[Opening Data provided section]

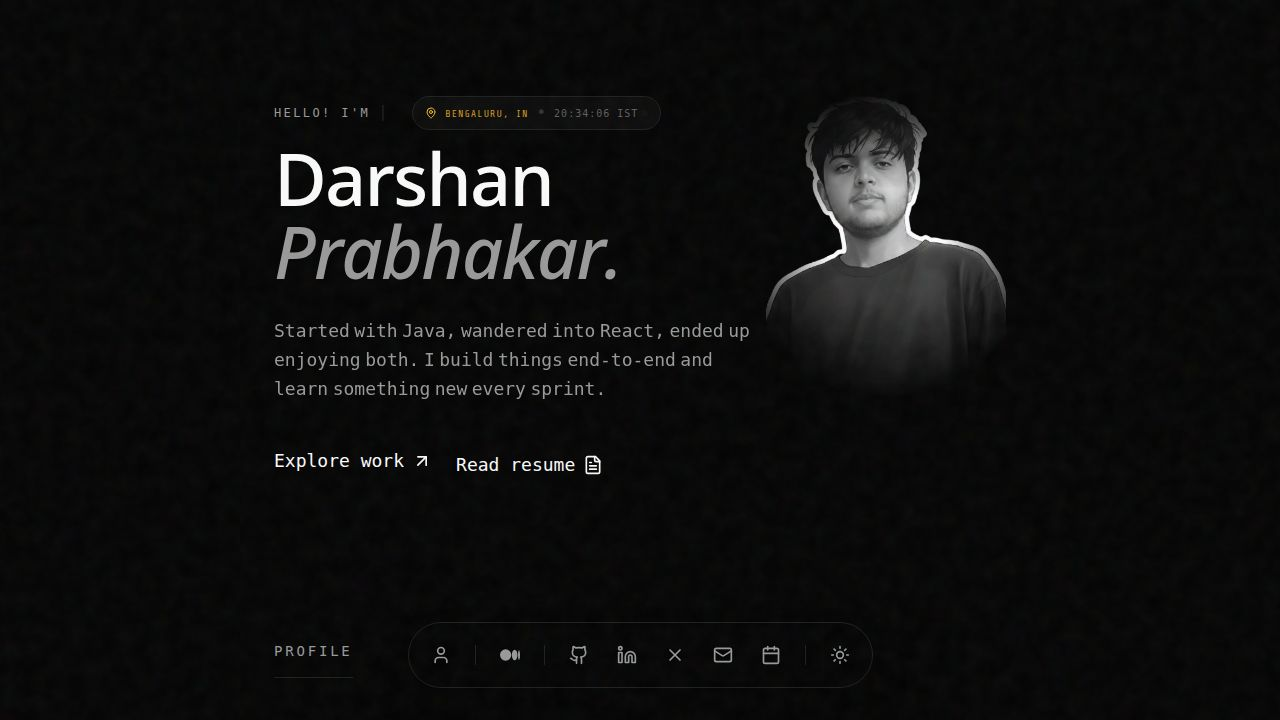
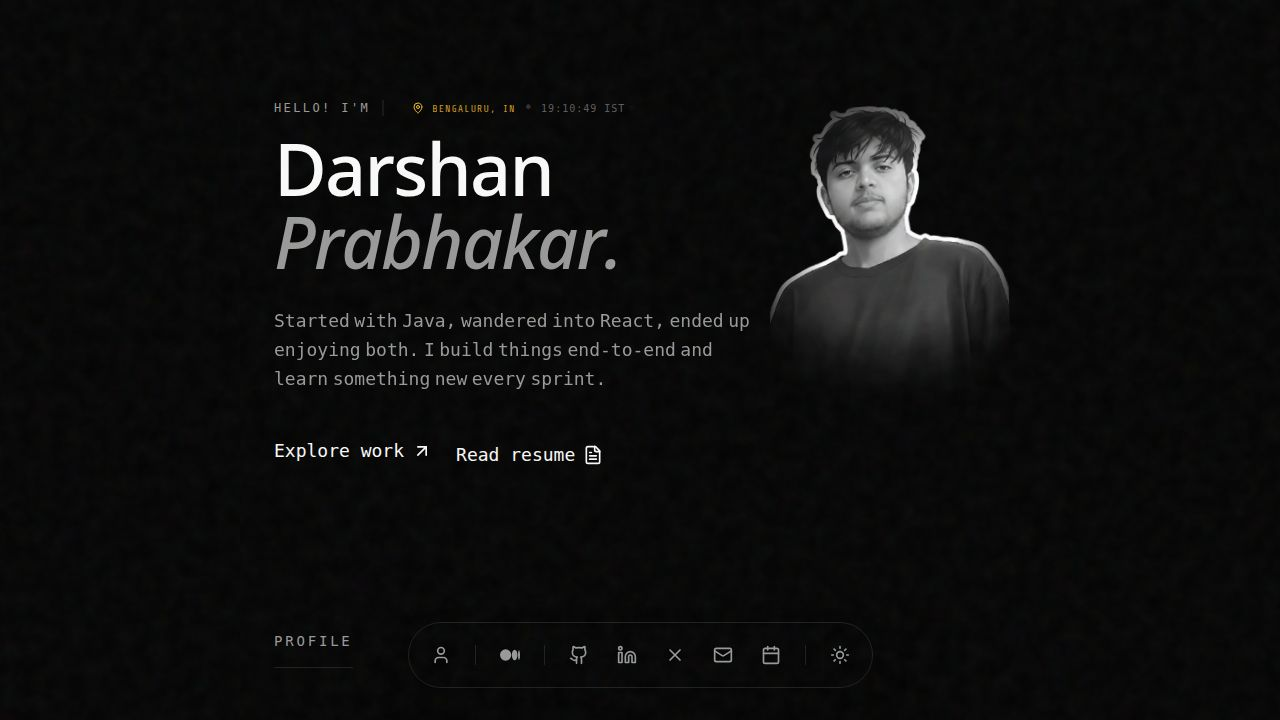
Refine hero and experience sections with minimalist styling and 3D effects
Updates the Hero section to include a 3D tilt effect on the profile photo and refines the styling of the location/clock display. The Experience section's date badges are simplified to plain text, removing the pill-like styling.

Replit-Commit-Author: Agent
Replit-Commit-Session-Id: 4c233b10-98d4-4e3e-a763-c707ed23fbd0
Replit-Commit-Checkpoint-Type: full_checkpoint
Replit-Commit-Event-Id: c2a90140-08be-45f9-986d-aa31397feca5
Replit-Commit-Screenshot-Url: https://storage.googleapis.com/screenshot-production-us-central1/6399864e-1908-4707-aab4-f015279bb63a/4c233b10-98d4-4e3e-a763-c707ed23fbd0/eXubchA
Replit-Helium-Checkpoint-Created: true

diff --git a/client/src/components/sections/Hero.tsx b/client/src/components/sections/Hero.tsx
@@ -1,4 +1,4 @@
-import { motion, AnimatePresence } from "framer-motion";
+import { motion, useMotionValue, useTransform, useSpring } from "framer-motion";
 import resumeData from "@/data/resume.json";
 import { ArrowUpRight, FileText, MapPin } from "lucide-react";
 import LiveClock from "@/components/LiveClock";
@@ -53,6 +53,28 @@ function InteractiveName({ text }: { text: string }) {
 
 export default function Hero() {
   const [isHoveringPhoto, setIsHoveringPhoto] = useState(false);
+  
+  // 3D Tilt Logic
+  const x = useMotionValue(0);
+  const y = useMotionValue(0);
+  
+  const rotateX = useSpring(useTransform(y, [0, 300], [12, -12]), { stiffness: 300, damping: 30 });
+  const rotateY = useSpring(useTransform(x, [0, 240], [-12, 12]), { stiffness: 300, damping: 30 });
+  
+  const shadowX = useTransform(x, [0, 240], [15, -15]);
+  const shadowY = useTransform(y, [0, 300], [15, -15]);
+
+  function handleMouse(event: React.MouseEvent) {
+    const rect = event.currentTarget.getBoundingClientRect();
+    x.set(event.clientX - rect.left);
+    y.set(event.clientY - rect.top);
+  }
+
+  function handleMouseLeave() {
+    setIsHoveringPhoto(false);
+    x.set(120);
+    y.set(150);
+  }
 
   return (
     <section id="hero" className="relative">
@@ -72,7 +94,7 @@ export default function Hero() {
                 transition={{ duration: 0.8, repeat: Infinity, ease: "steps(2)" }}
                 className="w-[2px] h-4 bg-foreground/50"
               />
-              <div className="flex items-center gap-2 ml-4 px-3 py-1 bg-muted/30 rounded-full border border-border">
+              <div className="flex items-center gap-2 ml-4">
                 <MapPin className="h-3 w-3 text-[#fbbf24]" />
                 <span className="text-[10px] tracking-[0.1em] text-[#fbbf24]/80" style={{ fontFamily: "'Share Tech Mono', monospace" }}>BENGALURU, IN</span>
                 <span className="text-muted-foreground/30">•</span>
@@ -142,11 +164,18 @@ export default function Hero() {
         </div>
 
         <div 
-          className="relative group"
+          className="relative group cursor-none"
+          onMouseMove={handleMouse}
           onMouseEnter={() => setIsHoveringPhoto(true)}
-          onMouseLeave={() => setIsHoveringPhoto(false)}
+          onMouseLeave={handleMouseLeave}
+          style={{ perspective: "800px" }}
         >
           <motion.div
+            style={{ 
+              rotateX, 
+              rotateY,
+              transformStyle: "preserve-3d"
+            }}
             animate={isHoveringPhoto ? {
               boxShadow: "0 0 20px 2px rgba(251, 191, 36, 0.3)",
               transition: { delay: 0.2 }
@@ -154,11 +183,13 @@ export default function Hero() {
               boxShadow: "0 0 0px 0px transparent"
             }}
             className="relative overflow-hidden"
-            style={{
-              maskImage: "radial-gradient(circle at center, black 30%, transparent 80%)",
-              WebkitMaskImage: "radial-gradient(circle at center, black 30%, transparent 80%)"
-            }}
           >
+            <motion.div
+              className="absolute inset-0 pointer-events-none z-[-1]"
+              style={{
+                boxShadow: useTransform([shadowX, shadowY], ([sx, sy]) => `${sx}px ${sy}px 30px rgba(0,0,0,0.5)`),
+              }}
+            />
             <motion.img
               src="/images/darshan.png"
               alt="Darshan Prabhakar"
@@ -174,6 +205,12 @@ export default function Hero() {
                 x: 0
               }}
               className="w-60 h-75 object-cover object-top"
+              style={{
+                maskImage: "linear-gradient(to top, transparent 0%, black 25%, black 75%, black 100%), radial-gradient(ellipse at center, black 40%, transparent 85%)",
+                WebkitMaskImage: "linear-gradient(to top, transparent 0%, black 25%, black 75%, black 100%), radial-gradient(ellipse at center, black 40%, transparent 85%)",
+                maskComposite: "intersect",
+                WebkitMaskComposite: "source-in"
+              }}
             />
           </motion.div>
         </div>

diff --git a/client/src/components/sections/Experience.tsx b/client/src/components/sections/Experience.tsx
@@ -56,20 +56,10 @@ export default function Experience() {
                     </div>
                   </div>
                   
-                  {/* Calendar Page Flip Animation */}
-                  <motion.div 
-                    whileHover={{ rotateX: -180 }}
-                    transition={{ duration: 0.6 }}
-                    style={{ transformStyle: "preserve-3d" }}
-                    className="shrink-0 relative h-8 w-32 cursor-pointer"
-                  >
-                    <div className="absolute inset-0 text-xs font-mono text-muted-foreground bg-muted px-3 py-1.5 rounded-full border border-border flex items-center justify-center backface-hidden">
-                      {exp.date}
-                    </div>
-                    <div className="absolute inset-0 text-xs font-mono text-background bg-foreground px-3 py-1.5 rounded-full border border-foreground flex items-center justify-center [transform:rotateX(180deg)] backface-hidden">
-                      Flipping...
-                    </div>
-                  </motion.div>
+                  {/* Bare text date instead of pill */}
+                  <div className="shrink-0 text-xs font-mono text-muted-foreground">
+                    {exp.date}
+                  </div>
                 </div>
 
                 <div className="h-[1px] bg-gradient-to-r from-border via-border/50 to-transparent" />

[Closing Data provided section]
[Opening Data provided section]

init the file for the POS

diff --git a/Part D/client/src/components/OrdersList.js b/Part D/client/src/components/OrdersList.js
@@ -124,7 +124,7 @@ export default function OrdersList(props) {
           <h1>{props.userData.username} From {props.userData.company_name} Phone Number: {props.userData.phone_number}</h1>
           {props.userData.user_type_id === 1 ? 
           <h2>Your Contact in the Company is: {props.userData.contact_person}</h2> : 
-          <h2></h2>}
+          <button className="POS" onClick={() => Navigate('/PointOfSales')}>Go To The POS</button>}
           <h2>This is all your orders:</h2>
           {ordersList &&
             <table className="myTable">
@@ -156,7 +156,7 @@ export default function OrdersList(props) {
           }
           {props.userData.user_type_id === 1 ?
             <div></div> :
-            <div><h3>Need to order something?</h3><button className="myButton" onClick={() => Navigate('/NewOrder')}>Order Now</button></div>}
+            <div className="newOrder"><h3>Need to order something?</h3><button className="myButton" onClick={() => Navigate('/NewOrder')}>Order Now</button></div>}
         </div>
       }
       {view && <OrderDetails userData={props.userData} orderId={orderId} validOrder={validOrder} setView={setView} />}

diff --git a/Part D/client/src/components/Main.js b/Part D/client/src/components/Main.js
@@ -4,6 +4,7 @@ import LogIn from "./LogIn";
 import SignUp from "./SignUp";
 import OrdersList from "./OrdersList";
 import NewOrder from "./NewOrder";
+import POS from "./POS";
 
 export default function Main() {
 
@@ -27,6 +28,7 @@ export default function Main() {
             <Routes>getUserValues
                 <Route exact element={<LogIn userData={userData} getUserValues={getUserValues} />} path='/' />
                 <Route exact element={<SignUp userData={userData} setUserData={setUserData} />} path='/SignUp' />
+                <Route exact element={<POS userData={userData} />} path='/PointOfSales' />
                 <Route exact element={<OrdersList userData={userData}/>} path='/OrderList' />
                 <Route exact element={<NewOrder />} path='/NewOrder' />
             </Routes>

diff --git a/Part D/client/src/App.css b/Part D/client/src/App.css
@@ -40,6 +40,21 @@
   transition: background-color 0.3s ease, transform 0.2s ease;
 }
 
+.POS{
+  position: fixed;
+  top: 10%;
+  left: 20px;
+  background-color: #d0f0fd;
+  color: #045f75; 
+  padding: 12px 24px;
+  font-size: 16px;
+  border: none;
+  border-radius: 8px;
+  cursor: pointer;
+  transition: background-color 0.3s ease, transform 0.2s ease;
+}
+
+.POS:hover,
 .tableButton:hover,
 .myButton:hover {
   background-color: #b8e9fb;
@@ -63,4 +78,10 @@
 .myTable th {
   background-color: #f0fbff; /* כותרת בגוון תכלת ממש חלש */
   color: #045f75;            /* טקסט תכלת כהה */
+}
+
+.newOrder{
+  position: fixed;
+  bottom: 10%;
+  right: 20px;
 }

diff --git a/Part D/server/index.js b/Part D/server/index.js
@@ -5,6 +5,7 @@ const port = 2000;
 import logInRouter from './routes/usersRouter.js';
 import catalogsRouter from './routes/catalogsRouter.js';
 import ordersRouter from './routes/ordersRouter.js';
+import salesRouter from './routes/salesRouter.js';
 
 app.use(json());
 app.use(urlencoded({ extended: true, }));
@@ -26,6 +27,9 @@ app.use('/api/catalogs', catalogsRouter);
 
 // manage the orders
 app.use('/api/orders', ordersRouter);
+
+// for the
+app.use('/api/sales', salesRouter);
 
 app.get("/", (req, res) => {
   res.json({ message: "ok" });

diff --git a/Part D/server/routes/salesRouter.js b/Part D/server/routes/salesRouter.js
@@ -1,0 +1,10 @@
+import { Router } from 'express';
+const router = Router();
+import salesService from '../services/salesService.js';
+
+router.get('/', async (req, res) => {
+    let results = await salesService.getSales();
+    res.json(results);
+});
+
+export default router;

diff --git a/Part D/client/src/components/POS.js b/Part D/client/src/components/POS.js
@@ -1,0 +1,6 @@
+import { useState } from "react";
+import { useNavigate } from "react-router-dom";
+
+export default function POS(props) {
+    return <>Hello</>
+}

[Closing Data provided section]

— What to produce —
In the listing above, which lines include the string "diff"? Return every one of them.

— Answer section —
diff --git a/client/src/components/sections/Hero.tsx b/client/src/components/sections/Hero.tsx
diff --git a/client/src/components/sections/Experience.tsx b/client/src/components/sections/Experience.tsx
diff --git a/Part D/client/src/components/OrdersList.js b/Part D/client/src/components/OrdersList.js
diff --git a/Part D/client/src/components/Main.js b/Part D/client/src/components/Main.js
diff --git a/Part D/client/src/App.css b/Part D/client/src/App.css
diff --git a/Part D/server/index.js b/Part D/server/index.js
diff --git a/Part D/server/routes/salesRouter.js b/Part D/server/routes/salesRouter.js
diff --git a/Part D/client/src/components/POS.js b/Part D/client/src/components/POS.js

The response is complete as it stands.